> _Exercise details_: Please give an exact copy of every line from the one holding "change page title" through the final line of the records below.

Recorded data
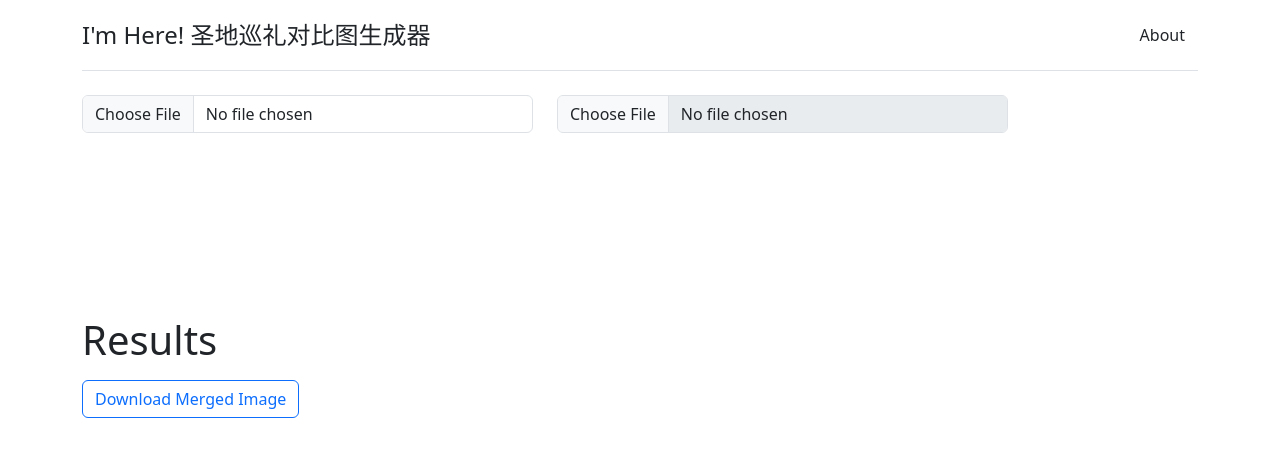
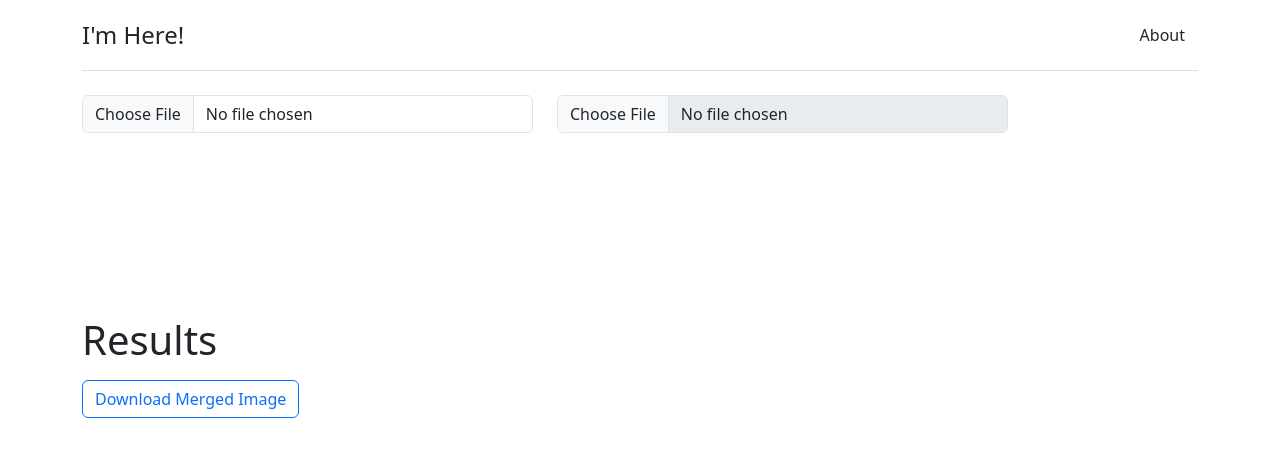
Before and after one commit to anitabi/IMHere, a React (Create React App) app: page / in a window 1280 px wide. Shown: the top 456 px of the page. Built offline with nearby package versions, Linux system fonts and the light colour scheme; a web font is replaced by a local one.

Commit message:
change page title

```diff
--- a/src/App.js
+++ b/src/App.js
@@ -126,7 +126,7 @@ function App() {
       <div className="container">
         <header class="d-flex flex-wrap justify-content-center py-3 mb-4 border-bottom">
           <a href="#" class="d-flex align-items-center mb-3 mb-md-0 me-md-auto text-dark text-decoration-none">
-            <span class="fs-4">I'm Here! 圣地巡礼对比图生成器</span>
+            <span class="fs-4">I'm Here!</span>
           </a>
           <ul class="nav nav-pills">
             <li><button className="btn">About</button></li>
```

> _Answer for the task_:
change page title

```diff
--- a/src/App.js
+++ b/src/App.js
@@ -126,7 +126,7 @@ function App() {
       <div className="container">
         <header class="d-flex flex-wrap justify-content-center py-3 mb-4 border-bottom">
           <a href="#" class="d-flex align-items-center mb-3 mb-md-0 me-md-auto text-dark text-decoration-none">
-            <span class="fs-4">I'm Here! 圣地巡礼对比图生成器</span>
+            <span class="fs-4">I'm Here!</span>
           </a>
           <ul class="nav nav-pills">
             <li><button className="btn">About</button></li>
```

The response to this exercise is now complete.